Cite This Page:

University of Montreal. "Children's best friend: Dogs help autistic children adapt, study shows." ScienceDaily. ScienceDaily, 20 October 2010. <www.sciencedaily.com/releases/2010/10/101019121814.htm>.
University of Montreal. (2010, October 20). Children's best friend: Dogs help autistic children adapt, study shows. ScienceDaily. Retrieved April 17, 2014 from www.sciencedaily.com/releases/2010/10/101019121814.htm
University of Montreal. "Children's best friend: Dogs help autistic children adapt, study shows." ScienceDaily. www.sciencedaily.com/releases/2010/10/101019121814.htm (accessed April 17, 2014).

Share This



More Plants & Animals News

Thursday, April 17, 2014

Featured Research

from universities, journals, and other organizations


Featured Videos

from AP, Reuters, AFP, and other news services

The Great British Farmland Boom

The Great British Farmland Boom

Reuters - Business Video Online (Apr. 17, 2014) — Britain's troubled Co-operative Group is preparing to cash in on nearly 18,000 acres of farmland in one of the biggest UK land sales in decades. As Ivor Bennett reports, the market timing couldn't be better, with farmland prices soaring over 270 percent in the last 10 years. Video provided by Reuters
Powered by NewsLook.com
Flamingo Frenzy Ahead of Zoo Construction

Flamingo Frenzy Ahead of Zoo Construction

AP (Apr. 17, 2014) — With plenty of honking, flapping, and fluttering, more than three dozen Caribbean flamingos at Zoo Miami were rounded up today as the iconic exhibit was closed for renovations. (April 17) Video provided by AP
Powered by NewsLook.com
Change of Diet Helps Crocodile Business

Change of Diet Helps Crocodile Business

Reuters - Business Video Online (Apr. 16, 2014) — Crocodile farming has been a challenge in Zimbabwe in recent years do the economic collapse and the financial crisis. But as Ciara Sutton reports one of Europe's biggest suppliers of skins to the luxury market has come up with an unusual survival strategy - vegetarian food. Video provided by Reuters
Powered by NewsLook.com
Could Even Casual Marijuana Use Alter Your Brain?
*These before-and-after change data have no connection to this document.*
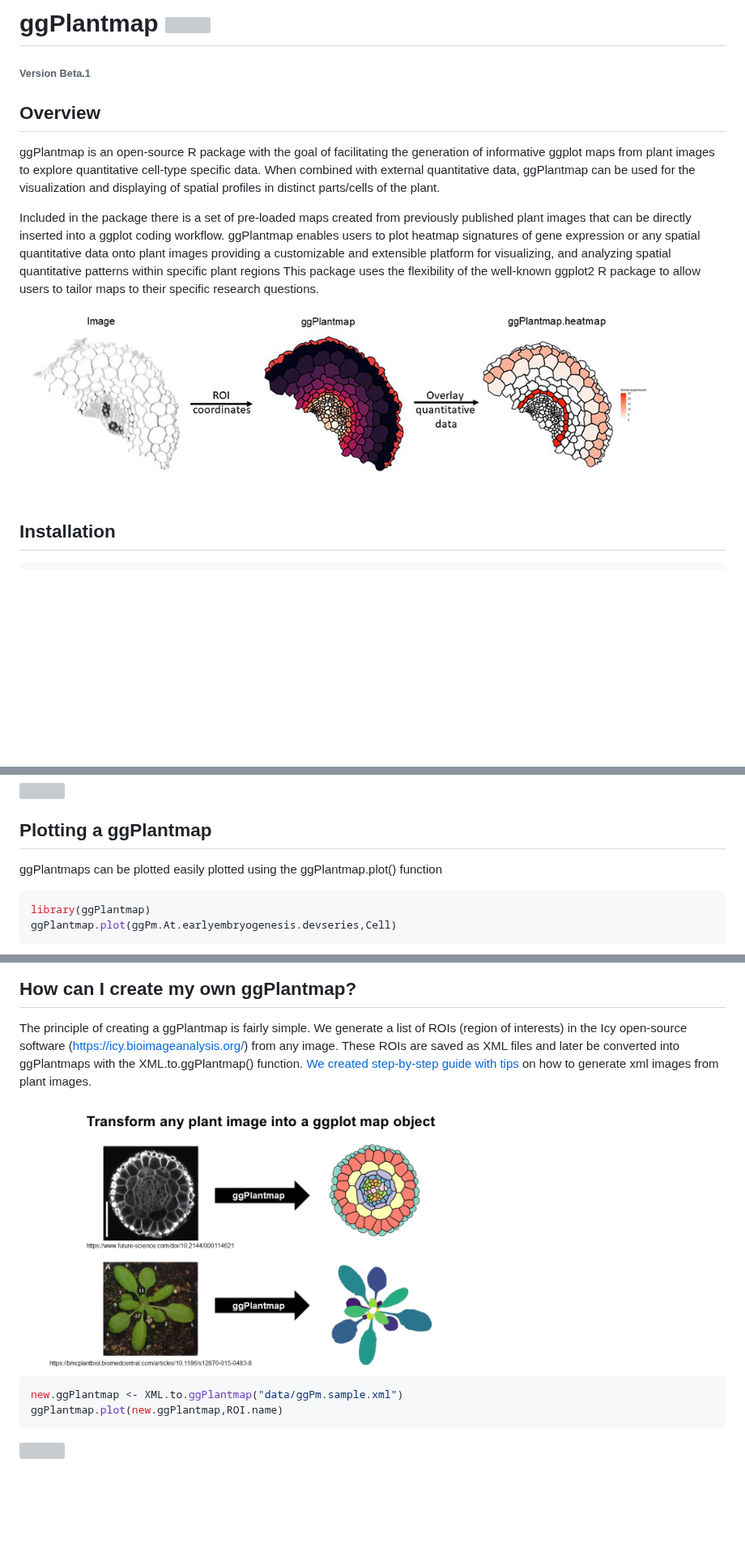
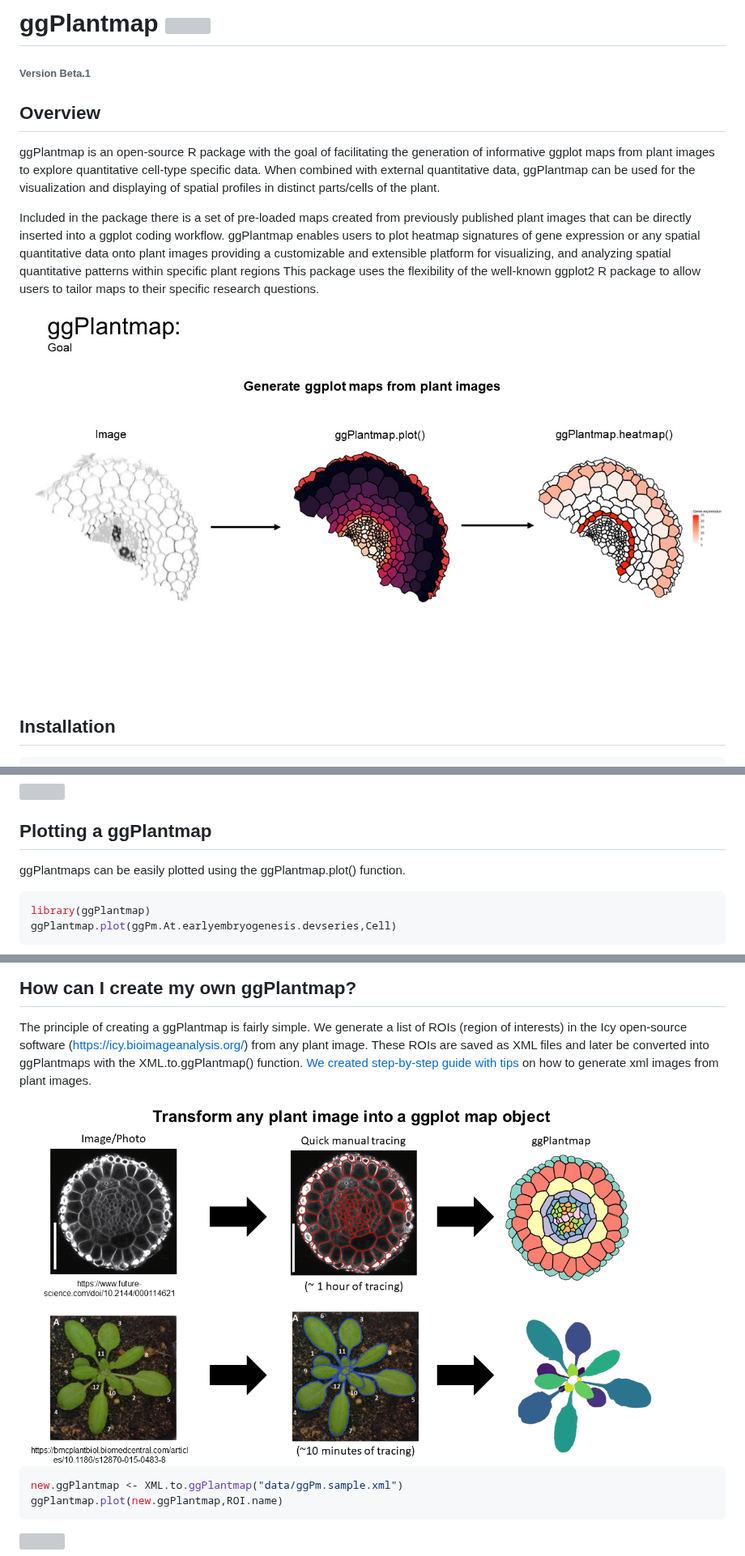
Before and after one commit to leonardojo/ggPlantmap, a Markdown page: README.md, 3 parts joined by grey strips. Shown at 81% size. GitHub-like rendering; pictures changed too: man/figures/README-Slide1.PNG, man/figures/ggPlantmap.example.jpg (added), man/figures/ggPlantmap.example1.jpg (deleted); blank space fills up the shorter version; grey boxes are pictures that could not be loaded.

````diff
--- a/README.md
+++ b/README.md
@@ -23,7 +23,7 @@ visualizing, and analyzing spatial quantitative patterns within specific
 plant regions This package uses the flexibility of the well-known
 ggplot2 R package to allow users to tailor maps to their specific
 research questions.
-<img src="man/figures/ggPlantmap.example1.jpg" align="center" height="250"/>
+<img src="man/figures/ggPlantmap.example.jpg" align="center" width="1000"/>
 
 ## Installation
 
@@ -70,8 +70,7 @@ head(ggPm.At.roottip.longitudinal)
 
 ## Plotting a ggPlantmap
 
-ggPlantmaps can be plotted easily plotted using the ggPlantmap.plot()
-function
+ggPlantmaps can be easily plotted using the ggPlantmap.plot() function.
 
 ``` r
 library(ggPlantmap)
@@ -158,13 +157,13 @@ ggPlantmap for the communication of Plant science.
 
 The principle of creating a ggPlantmap is fairly simple. We generate a
 list of ROIs (region of interests) in the Icy open-source software
-(<https://icy.bioimageanalysis.org/>) from any image. These ROIs are
-saved as XML files and later be converted into ggPlantmaps with the
+(<https://icy.bioimageanalysis.org/>) from any plant image. These ROIs
+are saved as XML files and later be converted into ggPlantmaps with the
 XML.to.ggPlantmap() function. [We created step-by-step guide with
 tips](https://github.com/leonardojo/ggPlantmap/blob/main/Tutorial%20for%20XML%20file.pdf)
 on how to generate xml images from plant images.
 
-<img src="man/figures/README-Slide1.PNG" align="center" width="600"/>
+<img src="man/figures/README-Slide1.PNG" align="center" width="800"/>
 
 ``` r
 new.ggPlantmap <- XML.to.ggPlantmap("data/ggPm.sample.xml")
````
Also changed, not shown: other parts of README.md (+1 -1 lines), 1 other file.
Could Even Casual Marijuana Use Alter Your Brain?

Newsy (Apr. 16, 2014) — A new study conducted by researchers at Northwestern and Harvard suggests even casual marijuana use can alter your brain. Video provided by Newsy
Powered by NewsLook.com

Search ScienceDaily

Number of stories in archives: 140,361

Find with keyword(s):
 
Enter a keyword or phrase to search ScienceDaily for related topics and research stories.

Save/Print:
Share:  

Breaking News:
from the past week

In Other News

... from NewsDaily.com

Science News

Health News

Environment News

Technology News



Save/Print:
Share:  

Free Subscriptions


Get the latest science news with ScienceDaily's free email newsletters, updated daily and weekly. Or view hourly updated newsfeeds in your RSS reader:

Get Social & Mobile


Keep up to date with the latest news from ScienceDaily via social networks and mobile apps:

Have Feedback?


Tell us what you think of ScienceDaily -- we welcome both positive and negative comments. Have any problems using the site? Questions?
Mobile iPhone Android Web
Follow Facebook Twitter Google+
Subscribe RSS Feeds Email Newsletters
Latest Headlines Health & Medicine Mind & Brain Space & Time Matter & Energy Computers & Math Plants & Animals Earth & Climate Fossils & Ruins